Sources of revenue for the EDMC did not increase post-trifurcation even as the bureaucracy (and the paraphernalia attached to it) expanded at the top-level. There was no addition to the ground-level employees like the safai karamcharis. Even though EDMC was able to procure sanitation equipment using plan funding, there is never enough money to pay salaries. Devolution of funds has not happened post-trifurcation, leading to a dip in the condition of SWM and other services.

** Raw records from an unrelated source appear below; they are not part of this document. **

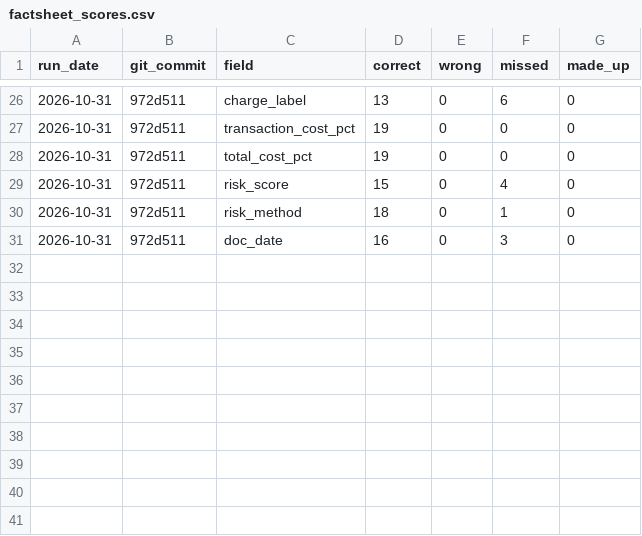
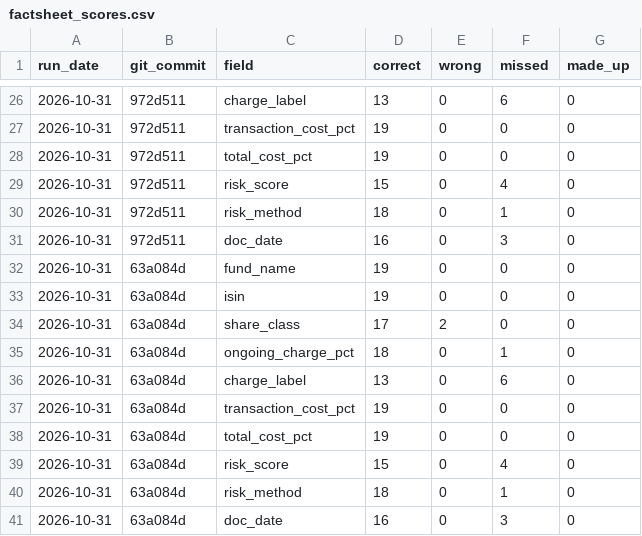
Before and after one commit to Nawaraj12345/fund-crosschecker, a CSV file: results/factsheet_scores.csv, drawn as a sheet; only a part is shown, gaps mark what is left out.

Commit message:
Recorded the KID and factsheet scores after the edge-case fixes

```diff
--- a/results/factsheet_scores.csv
+++ b/results/factsheet_scores.csv
@@ -31 +31,11 @@ run_date,git_commit,field,correct,wrong,missed,made_up
 2026-10-31,972d511,doc_date,16,0,3,0
+2026-10-31,63a084d,fund_name,19,0,0,0
+2026-10-31,63a084d,isin,19,0,0,0
+2026-10-31,63a084d,share_class,17,2,0,0
+2026-10-31,63a084d,ongoing_charge_pct,18,0,1,0
+2026-10-31,63a084d,charge_label,13,0,6,0
+2026-10-31,63a084d,transaction_cost_pct,19,0,0,0
+2026-10-31,63a084d,total_cost_pct,19,0,0,0
+2026-10-31,63a084d,risk_score,15,0,4,0
+2026-10-31,63a084d,risk_method,18,0,1,0
+2026-10-31,63a084d,doc_date,16,0,3,0
```
Also changed, not shown: results/kid_scores.csv.
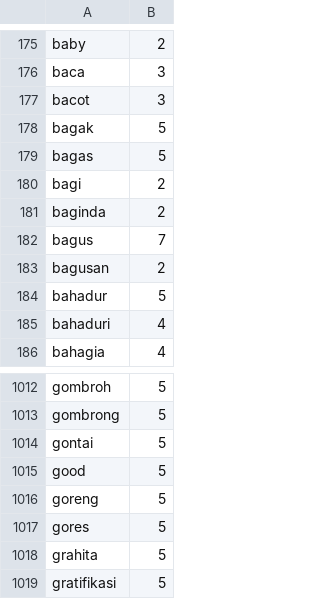
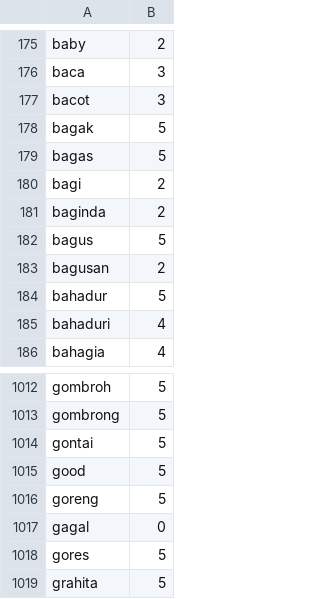
Before and after one commit to netijenbelajar/lexicon, a CSV file: lexicon_positive.csv, drawn as a sheet; only a part is shown, gaps mark what is left out; the shorter side is filled out with more unchanged rows.

Commit message:
Update lexicon_positive.csv

```diff
--- a/lexicon_positive.csv
+++ b/lexicon_positive.csv
@@ -181,3 +181,3 @@ bagi,2
 baginda,2
-bagus,7
+bagus,5
 bagusan,2
@@ -1016,2 +1016,3 @@ good,5
 goreng,5
+gagal,0
 gores,5
```
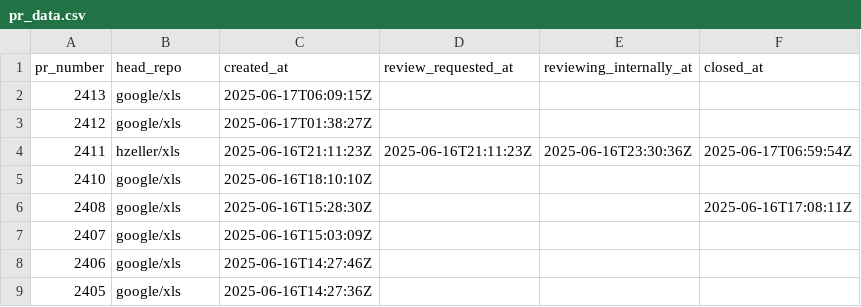
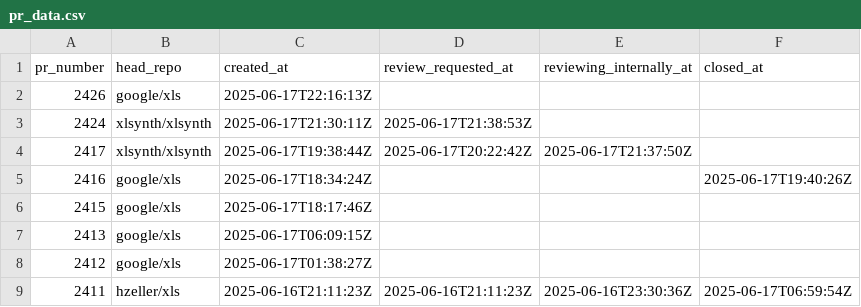
Before and after one commit to xlsynth/xls-pr-data, a CSV file: pr_data.csv, drawn as a sheet; only a part is shown; the shorter side is filled out with more unchanged rows.

```diff
--- a/pr_data.csv
+++ b/pr_data.csv
@@ -1,2 +1,7 @@
 pr_number,head_repo,created_at,review_requested_at,reviewing_internally_at,closed_at
+2426,google/xls,2025-06-17T22:16:13Z,,,
+2424,xlsynth/xlsynth,2025-06-17T21:30:11Z,2025-06-17T21:38:53Z,,
+2417,xlsynth/xlsynth,2025-06-17T19:38:44Z,2025-06-17T20:22:42Z,2025-06-17T21:37:50Z,
+2416,google/xls,2025-06-17T18:34:24Z,,,2025-06-17T19:40:26Z
+2415,google/xls,2025-06-17T18:17:46Z,,,
 2413,google/xls,2025-06-17T06:09:15Z,,,
```
Also changed, not shown: 1 other file.
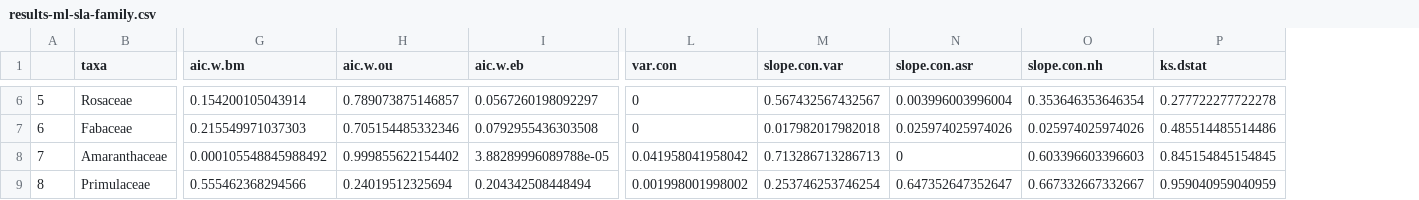
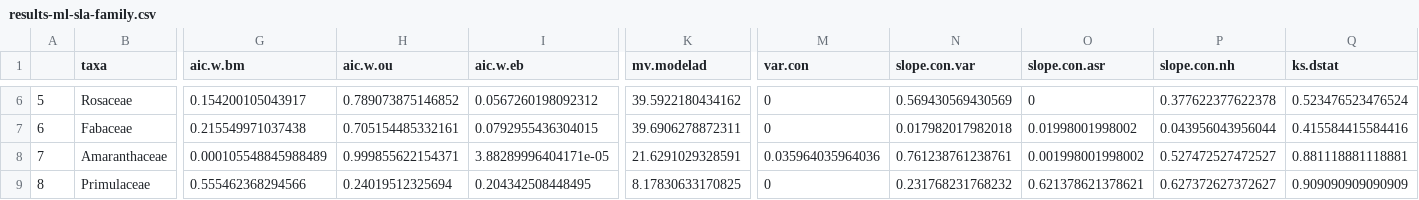
Before and after one commit to traitecoevo/modeladequacy, a CSV file: analysis/output/results-ml-sla-family.csv, drawn as a sheet; only a part is shown, gaps mark what is left out; addresses are those after the commit; the diff covers the shown part only; the diff names each change by its address in the sheet, - before the commit and + after, or states it on an @@ line.

```diff
--- a/analysis/output/results-ml-sla-family.csv
+++ b/analysis/output/results-ml-sla-family.csv
+column K (mv.modelad), rows 6-9: 39.5922180434162 | 39.6906278872311 | 21.6291029328591 | 8.17830633170825
-G6 (aic.w.bm): 0.154200105043914
+G6 (aic.w.bm): 0.154200105043917
-H6 (aic.w.ou): 0.789073875146857
+H6 (aic.w.ou): 0.789073875146852
-I6 (aic.w.eb): 0.0567260198092297
+I6 (aic.w.eb): 0.0567260198092312
-N6 (slope.con.var): 0.567432567432567
+N6 (slope.con.var): 0.569430569430569
-O6 (slope.con.asr): 0.003996003996004
+O6 (slope.con.asr): 0
-P6 (slope.con.nh): 0.353646353646354
+P6 (slope.con.nh): 0.377622377622378
-Q6 (ks.dstat): 0.277722277722278
+Q6 (ks.dstat): 0.523476523476524
-G7 (aic.w.bm): 0.215549971037303
+G7 (aic.w.bm): 0.215549971037438
-H7 (aic.w.ou): 0.705154485332346
+H7 (aic.w.ou): 0.705154485332161
-I7 (aic.w.eb): 0.0792955436303508
+I7 (aic.w.eb): 0.0792955436304015
-O7 (slope.con.asr): 0.025974025974026
+O7 (slope.con.asr): 0.01998001998002
-P7 (slope.con.nh): 0.025974025974026
+P7 (slope.con.nh): 0.043956043956044
-Q7 (ks.dstat): 0.485514485514486
+Q7 (ks.dstat): 0.415584415584416
-G8 (aic.w.bm): 0.000105548845988492
+G8 (aic.w.bm): 0.000105548845988489
-H8 (aic.w.ou): 0.999855622154402
+H8 (aic.w.ou): 0.999855622154371
-I8 (aic.w.eb): 3.88289996089788e-05
+I8 (aic.w.eb): 3.88289996404171e-05
-M8 (var.con): 0.041958041958042
+M8 (var.con): 0.035964035964036
-N8 (slope.con.var): 0.713286713286713
+N8 (slope.con.var): 0.761238761238761
-O8 (slope.con.asr): 0
+O8 (slope.con.asr): 0.001998001998002
-P8 (slope.con.nh): 0.603396603396603
+P8 (slope.con.nh): 0.527472527472527
-Q8 (ks.dstat): 0.845154845154845
+Q8 (ks.dstat): 0.881118881118881
-I9 (aic.w.eb): 0.204342508448494
+I9 (aic.w.eb): 0.204342508448495
-M9 (var.con): 0.001998001998002
+M9 (var.con): 0
-N9 (slope.con.var): 0.253746253746254
+N9 (slope.con.var): 0.231768231768232
-O9 (slope.con.asr): 0.647352647352647
+O9 (slope.con.asr): 0.621378621378621
-P9 (slope.con.nh): 0.667332667332667
+P9 (slope.con.nh): 0.627372627372627
-Q9 (ks.dstat): 0.959040959040959
+Q9 (ks.dstat): 0.909090909090909
```
Also changed, not shown: 40 edited cells elsewhere in this file, analysis/output/results-ml-sla-order.csv, analysis/output/results-ml-sla-timeslice.csv, 2 other files.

Unless we address this deeper problem, the objective of trifurcation will never be met, and Delhi's municipal services will continue to deteriorate.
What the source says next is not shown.